Abstract: The intersection data of an arrangement of hyperplanes is described by a geometric lattice, or equivalently a simple matroid. There is a rich interplay between this combinatorial structure and the topology of the arrangement complement. In this talk, we will similarly characterize the combinatorial structure underlying certain arrangements of subvarieties by defining a class of geometric posets and a generalization of matroids called matroid schemes. Notions such as the independence complex and the Tutte polynomial extend to this setting, and we will touch on the topological implications of this framework.

Date June 1: Shiyue Li (Brown University), "K-rings of wonderful varieties and matroids"

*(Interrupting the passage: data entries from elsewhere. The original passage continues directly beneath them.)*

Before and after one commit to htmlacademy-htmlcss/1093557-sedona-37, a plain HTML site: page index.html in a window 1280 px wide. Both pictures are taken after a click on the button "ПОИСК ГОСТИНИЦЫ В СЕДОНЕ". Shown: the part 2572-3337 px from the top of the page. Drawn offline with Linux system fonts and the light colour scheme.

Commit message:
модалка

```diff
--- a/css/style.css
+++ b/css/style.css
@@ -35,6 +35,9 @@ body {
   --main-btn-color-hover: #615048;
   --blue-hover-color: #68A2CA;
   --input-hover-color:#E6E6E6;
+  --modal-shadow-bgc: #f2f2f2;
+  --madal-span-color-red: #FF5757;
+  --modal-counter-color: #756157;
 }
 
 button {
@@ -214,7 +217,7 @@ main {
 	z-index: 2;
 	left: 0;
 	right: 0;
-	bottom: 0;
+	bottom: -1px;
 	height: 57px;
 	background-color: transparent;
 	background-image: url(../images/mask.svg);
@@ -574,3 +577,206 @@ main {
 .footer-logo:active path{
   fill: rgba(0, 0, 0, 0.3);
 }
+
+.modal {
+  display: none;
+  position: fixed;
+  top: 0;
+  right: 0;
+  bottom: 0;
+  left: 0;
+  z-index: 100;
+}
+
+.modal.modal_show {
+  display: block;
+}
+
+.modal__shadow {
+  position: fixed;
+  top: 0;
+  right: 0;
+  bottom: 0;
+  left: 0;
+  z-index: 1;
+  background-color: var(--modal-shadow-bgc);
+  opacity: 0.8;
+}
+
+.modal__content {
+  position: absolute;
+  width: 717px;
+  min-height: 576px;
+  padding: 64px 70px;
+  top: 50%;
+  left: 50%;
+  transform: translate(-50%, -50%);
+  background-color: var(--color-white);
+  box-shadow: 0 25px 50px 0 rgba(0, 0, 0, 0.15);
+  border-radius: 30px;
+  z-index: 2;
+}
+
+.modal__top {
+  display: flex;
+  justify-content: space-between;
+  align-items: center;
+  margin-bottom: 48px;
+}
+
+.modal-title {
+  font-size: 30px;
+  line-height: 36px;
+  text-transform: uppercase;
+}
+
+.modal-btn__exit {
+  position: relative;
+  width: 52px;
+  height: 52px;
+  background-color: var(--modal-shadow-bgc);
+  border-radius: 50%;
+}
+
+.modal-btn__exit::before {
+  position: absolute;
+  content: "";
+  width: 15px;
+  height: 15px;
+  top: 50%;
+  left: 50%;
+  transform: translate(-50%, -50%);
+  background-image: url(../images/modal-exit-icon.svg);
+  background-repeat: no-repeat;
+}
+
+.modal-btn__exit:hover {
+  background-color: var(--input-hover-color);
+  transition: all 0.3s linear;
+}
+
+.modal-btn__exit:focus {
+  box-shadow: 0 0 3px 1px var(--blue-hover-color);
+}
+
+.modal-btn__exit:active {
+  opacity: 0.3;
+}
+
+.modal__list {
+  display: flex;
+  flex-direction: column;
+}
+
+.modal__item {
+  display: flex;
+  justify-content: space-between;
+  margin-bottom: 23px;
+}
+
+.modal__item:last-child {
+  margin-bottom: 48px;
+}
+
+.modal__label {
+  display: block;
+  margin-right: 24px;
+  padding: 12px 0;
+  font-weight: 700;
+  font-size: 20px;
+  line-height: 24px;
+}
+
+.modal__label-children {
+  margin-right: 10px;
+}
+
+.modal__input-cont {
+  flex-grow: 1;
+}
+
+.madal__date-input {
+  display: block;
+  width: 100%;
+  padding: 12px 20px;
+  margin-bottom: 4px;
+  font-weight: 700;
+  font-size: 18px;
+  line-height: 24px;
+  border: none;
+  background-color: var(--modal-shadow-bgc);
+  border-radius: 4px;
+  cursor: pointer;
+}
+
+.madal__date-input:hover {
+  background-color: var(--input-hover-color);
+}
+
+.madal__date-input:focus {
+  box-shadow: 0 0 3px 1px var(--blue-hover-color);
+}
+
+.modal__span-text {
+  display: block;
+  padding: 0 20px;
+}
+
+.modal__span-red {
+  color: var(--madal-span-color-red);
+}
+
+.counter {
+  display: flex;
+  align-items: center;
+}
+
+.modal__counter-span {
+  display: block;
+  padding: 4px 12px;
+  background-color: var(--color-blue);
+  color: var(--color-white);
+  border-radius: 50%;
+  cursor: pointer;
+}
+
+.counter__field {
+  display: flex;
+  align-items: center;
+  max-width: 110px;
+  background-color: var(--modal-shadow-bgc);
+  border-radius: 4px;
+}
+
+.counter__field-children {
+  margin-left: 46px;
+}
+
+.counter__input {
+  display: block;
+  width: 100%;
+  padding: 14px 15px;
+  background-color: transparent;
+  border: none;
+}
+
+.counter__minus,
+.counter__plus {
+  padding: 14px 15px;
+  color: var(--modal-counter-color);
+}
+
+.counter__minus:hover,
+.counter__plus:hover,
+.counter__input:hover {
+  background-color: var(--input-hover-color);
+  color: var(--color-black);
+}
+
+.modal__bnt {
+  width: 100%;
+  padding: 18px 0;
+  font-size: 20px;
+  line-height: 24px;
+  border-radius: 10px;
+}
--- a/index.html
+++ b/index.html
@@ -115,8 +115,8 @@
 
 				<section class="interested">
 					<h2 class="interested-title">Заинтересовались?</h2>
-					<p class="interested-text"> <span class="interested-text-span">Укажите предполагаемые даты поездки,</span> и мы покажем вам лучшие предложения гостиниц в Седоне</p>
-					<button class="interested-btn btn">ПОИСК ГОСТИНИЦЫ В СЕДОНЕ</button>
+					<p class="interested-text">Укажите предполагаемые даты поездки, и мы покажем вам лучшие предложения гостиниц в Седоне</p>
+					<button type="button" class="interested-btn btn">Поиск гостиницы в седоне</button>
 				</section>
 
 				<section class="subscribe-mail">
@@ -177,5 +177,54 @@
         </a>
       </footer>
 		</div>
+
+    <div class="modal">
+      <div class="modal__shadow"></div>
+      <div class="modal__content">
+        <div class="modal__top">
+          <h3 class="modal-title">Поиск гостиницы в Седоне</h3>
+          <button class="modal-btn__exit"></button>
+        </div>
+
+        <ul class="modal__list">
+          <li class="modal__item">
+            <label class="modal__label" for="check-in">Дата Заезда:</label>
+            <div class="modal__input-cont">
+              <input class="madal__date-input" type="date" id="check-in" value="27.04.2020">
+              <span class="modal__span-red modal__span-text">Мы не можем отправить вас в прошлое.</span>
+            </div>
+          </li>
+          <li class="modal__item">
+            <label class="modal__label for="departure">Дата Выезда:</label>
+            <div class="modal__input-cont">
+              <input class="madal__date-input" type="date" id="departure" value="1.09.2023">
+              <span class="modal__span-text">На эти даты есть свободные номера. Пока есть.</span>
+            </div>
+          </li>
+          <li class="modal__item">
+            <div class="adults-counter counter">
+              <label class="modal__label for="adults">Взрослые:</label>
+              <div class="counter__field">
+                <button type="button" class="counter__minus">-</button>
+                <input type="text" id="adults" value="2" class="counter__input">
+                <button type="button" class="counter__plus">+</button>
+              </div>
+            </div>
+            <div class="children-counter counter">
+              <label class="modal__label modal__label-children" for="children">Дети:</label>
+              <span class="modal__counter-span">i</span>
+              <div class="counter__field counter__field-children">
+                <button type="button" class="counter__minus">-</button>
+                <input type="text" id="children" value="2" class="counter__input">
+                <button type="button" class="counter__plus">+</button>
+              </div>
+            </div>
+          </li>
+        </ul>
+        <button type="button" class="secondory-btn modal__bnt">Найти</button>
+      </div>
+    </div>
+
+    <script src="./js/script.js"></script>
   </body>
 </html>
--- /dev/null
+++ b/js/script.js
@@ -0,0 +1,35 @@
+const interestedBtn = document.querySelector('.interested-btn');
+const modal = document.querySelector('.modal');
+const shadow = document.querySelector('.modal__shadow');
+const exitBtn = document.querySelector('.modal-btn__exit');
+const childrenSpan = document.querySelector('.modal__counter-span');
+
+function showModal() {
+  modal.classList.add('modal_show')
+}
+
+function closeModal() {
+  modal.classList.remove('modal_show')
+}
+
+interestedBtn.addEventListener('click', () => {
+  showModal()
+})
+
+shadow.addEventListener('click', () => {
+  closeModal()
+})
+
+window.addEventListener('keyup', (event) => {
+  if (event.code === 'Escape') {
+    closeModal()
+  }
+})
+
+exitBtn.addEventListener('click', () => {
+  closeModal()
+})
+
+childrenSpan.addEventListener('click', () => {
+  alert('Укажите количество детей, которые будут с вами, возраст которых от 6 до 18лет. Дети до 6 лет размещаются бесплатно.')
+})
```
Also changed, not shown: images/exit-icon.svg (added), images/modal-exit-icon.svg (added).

Abstract: The wonderful model of a realizable matroid and its Chow ring have played key roles in solving many long-standing open questions in combinatorics and algebraic geometry. I will be sharing with you some discoveries on K-rings of wonderful varieties associated with realizable matroids. We also compute the Euler characteristic of every line bundle on wonderful varieties, and give a purely combinatorial formula. This in turn gives a new valuative invariant for an arbitrary matroid. As an application, we study the K-ring and compute the Euler characteristic of every line bundle of $\overline{\mathcal{M}}_{0, n}$ --- the Deligne-Mumford-Knudsen compactification of the moduli space of rational stable curves with $n$ distinct marked points. Joint work with Matt Larson, Sam Payne and Nicholas Proudfoot.